July bringing, each year, its improbable hail and
kelp boiling in the keep of the deepest ocean.
Little did she know, she knew so little then. In that
modern era of weird, everyone had knots in their
necks and in the hair at their napes. And
of course the world was nervous. Of course
people filled their basements with flour and
quilted toilet paper. Hers wasn’t the only faucet
running rust down through the walls.
So what, she should’ve said, if I dream of
thickets and awake in one, too? It was only so long
until the melt and the plague and the ultra-
violet rays zapped every freckle to a wrinkle. At least she had
windows from which to watch the lady cardinal, its faint
xanadu, its cream, its paprika tuft of breast. Perhaps
you really can rest while catastrophe erects a
zoo out of the whole-wide-world. Perhaps—
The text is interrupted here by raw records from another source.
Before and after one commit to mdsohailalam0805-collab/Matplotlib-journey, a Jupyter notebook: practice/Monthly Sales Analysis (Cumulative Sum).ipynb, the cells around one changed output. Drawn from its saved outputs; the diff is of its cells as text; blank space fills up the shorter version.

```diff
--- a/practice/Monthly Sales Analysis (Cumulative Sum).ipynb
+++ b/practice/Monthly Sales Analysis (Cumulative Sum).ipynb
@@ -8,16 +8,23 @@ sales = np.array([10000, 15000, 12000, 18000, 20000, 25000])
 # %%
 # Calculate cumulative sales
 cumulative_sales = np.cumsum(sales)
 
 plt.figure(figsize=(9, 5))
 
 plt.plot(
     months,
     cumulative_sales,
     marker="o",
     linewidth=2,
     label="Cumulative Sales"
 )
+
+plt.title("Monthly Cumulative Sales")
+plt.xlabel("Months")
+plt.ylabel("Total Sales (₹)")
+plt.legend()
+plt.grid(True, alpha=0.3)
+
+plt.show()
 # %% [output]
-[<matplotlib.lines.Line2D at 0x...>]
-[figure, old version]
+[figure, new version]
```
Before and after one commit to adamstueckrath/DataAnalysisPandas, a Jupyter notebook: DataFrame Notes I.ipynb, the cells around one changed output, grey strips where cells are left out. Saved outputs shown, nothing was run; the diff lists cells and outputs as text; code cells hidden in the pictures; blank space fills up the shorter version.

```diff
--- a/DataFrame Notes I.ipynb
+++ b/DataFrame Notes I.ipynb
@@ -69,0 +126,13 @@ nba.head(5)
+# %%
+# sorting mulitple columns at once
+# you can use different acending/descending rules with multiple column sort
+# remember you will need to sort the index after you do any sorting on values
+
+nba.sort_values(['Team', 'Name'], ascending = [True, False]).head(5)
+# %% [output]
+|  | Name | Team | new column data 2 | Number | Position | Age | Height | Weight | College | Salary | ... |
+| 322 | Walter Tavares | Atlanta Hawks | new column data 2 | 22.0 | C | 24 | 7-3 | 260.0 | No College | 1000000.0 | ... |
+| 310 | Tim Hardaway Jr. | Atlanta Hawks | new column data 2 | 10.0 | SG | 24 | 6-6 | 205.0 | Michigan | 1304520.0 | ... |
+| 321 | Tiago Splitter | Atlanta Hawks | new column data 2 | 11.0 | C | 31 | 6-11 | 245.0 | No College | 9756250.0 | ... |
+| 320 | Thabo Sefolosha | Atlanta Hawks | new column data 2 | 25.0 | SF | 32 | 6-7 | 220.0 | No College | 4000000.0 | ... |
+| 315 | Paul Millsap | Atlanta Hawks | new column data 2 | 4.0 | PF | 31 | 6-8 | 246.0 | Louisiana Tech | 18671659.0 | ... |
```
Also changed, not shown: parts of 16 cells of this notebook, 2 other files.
Emily Pittinos is a Great Lakes poet and essayist currently teaching in Boise, ID. An Associate Editor for Poetry Northwest, Pittinos has received support from Vermont Studio Center and from Washington University in St. Louis, where she served as the Senior Fellow in Poetry. Her essays have been printed in Ninth Letter and New England Review, and her recent poems appear, or will soon appear, in Denver Quarterly, Michigan Quarterly Review, Ploughshares, Quarterly West, The Adroit Journal, The Iowa Review, and elsewhere.
Deaf Republic by Ilya Kaminsky — This book of poetry tells a story of resistance and blurs genre by borrowing from playwriting.
Incarnadine: Poems by Mary Szybist — If you’re interested in reading more abecedarians, check out this collection by Szybist, which bursts with formal innovation.
Slow Lightning by Eduardo C. Corral — This book is always on my list of recommendations, especially for those interested in poetic sequences, ekphrastic writing, and/or bilingual poetry. Corral’s new book, Guillotine, comes out in August and I cannot wait to get my copy!
Wilder by Claire Wahmanholm — If you are seeking a post-apocalyptic reading experience at this moment in history, Wahmanholm is the poet for you. Wilder is a sci-fi-esque collection of poetry that is unlike any I have ever read before.